### WHAT YOU NEED TO DO
The answer is every line in the data below that contains the word "process".

### RECORDS FOR THE EXERCISE
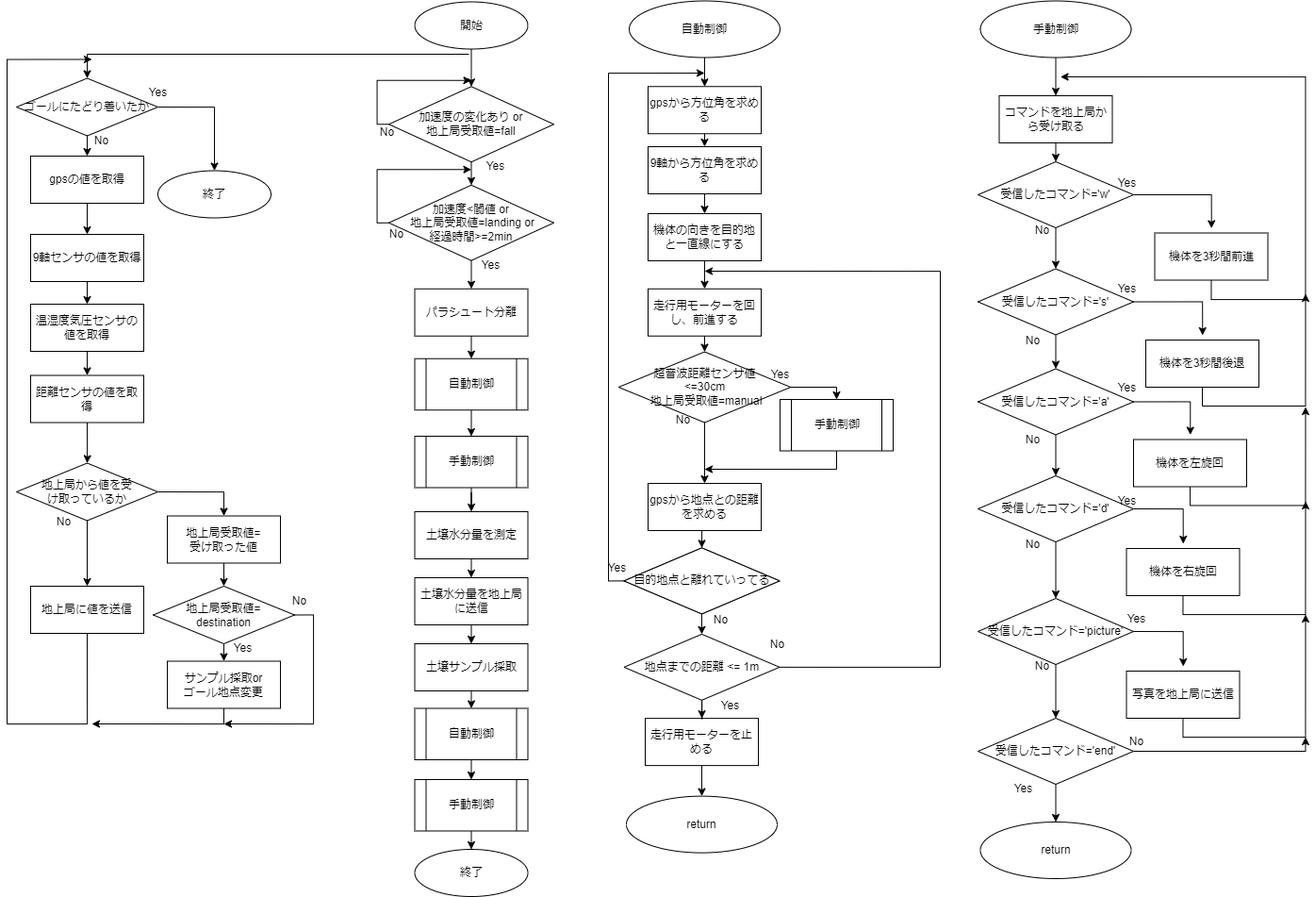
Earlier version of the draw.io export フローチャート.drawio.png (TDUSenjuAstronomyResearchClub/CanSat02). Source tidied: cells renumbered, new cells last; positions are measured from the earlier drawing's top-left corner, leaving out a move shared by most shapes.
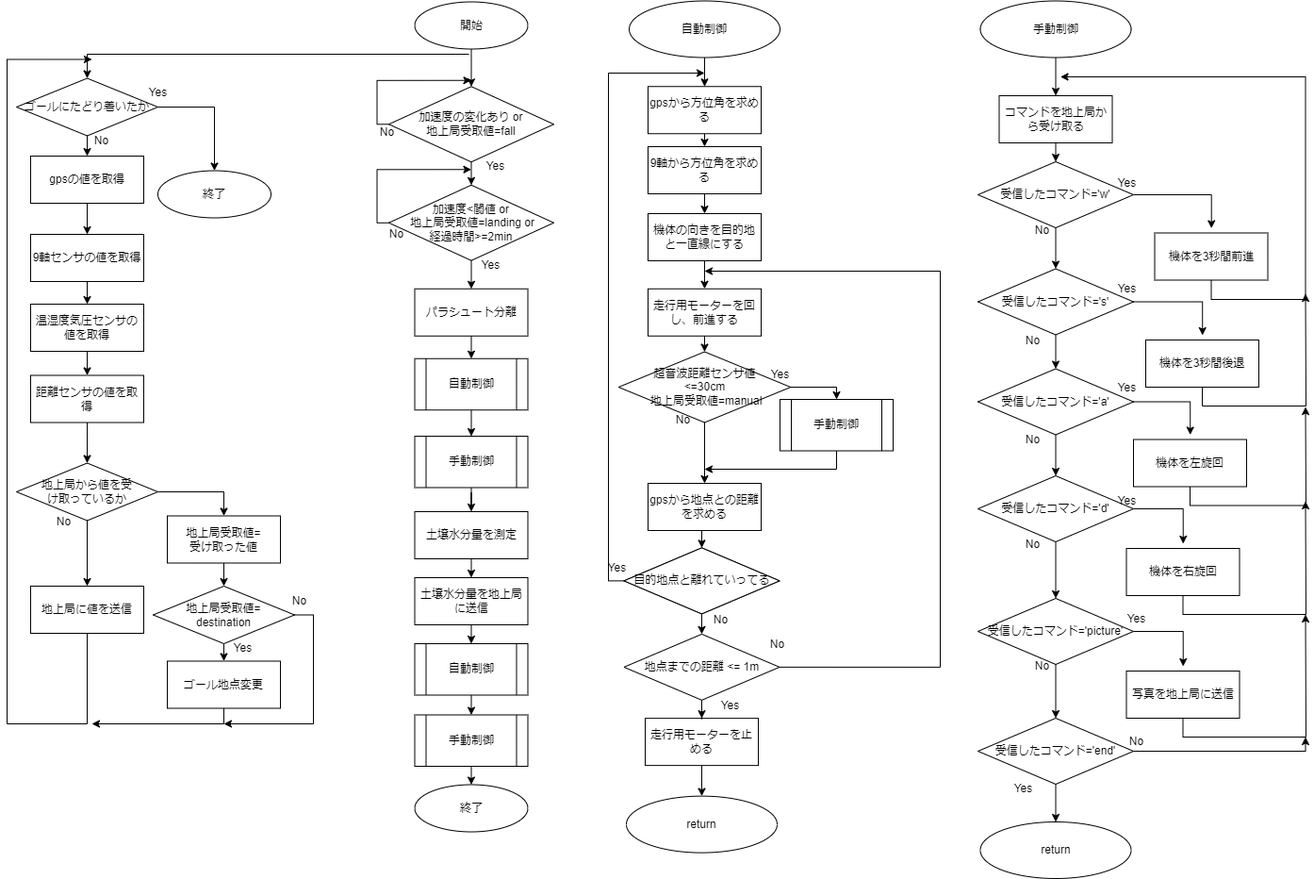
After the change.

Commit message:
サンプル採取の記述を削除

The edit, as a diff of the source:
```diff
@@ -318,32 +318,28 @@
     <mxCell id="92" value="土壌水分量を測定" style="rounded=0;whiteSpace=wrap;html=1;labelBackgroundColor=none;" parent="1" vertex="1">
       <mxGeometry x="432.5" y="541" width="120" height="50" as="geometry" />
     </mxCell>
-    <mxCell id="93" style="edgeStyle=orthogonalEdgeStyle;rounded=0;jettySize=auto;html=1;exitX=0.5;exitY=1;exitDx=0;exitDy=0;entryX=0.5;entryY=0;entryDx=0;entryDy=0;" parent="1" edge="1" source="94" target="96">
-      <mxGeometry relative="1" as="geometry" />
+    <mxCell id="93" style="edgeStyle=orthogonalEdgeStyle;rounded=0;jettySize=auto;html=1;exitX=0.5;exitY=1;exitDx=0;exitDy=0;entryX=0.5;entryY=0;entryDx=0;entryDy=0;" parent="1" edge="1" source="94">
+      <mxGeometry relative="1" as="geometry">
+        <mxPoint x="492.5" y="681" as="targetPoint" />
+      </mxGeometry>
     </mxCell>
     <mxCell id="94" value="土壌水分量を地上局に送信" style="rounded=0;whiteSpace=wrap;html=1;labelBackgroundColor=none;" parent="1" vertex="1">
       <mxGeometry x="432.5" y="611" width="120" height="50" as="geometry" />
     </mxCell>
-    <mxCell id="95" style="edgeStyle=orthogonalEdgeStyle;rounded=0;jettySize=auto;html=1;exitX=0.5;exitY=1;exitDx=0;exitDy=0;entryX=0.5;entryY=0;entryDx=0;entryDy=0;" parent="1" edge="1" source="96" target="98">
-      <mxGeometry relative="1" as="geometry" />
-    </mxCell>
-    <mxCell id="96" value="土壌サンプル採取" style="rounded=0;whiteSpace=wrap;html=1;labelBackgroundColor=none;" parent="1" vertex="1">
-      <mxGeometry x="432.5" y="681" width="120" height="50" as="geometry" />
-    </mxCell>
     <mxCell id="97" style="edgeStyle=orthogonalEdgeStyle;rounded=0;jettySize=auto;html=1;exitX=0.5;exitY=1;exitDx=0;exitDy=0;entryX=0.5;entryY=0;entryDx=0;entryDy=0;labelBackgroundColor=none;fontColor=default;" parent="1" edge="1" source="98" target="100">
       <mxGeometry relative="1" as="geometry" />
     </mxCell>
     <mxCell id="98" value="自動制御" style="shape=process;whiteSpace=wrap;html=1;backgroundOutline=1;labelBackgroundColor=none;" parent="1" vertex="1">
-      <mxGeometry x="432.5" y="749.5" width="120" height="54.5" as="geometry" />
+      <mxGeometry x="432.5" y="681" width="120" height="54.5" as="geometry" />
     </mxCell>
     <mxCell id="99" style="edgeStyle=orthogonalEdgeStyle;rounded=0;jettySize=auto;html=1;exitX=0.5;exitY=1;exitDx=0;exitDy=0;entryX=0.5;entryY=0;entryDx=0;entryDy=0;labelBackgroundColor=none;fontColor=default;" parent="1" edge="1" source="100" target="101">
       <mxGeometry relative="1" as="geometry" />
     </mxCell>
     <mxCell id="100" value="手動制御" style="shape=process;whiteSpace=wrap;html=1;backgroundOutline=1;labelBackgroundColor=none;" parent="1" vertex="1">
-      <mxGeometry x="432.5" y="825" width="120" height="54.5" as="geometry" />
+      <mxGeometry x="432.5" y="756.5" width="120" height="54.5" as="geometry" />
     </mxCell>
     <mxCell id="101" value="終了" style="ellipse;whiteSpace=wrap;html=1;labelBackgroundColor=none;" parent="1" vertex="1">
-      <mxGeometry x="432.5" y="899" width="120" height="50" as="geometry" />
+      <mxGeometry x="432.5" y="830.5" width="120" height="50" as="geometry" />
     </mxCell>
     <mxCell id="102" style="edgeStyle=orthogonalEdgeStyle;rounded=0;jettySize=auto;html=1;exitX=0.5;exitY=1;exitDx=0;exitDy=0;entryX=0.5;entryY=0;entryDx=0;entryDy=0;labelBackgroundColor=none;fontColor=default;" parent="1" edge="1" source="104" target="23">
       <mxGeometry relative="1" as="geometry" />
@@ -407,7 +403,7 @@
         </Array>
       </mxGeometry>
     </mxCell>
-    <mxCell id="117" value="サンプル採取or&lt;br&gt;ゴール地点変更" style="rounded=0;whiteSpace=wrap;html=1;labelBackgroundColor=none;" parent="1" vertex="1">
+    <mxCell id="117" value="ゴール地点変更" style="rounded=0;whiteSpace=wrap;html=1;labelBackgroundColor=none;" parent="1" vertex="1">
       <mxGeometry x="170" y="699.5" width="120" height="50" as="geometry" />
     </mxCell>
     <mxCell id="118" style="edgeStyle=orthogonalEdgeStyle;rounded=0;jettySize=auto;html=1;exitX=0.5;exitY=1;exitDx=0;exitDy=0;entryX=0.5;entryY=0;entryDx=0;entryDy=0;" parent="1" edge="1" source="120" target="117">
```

### SOLVED EXERCISE
     <mxCell id="98" value="自動制御" style="shape=process;whiteSpace=wrap;html=1;backgroundOutline=1;labelBackgroundColor=none;" parent="1" vertex="1">
     <mxCell id="100" value="手動制御" style="shape=process;whiteSpace=wrap;html=1;backgroundOutline=1;labelBackgroundColor=none;" parent="1" vertex="1">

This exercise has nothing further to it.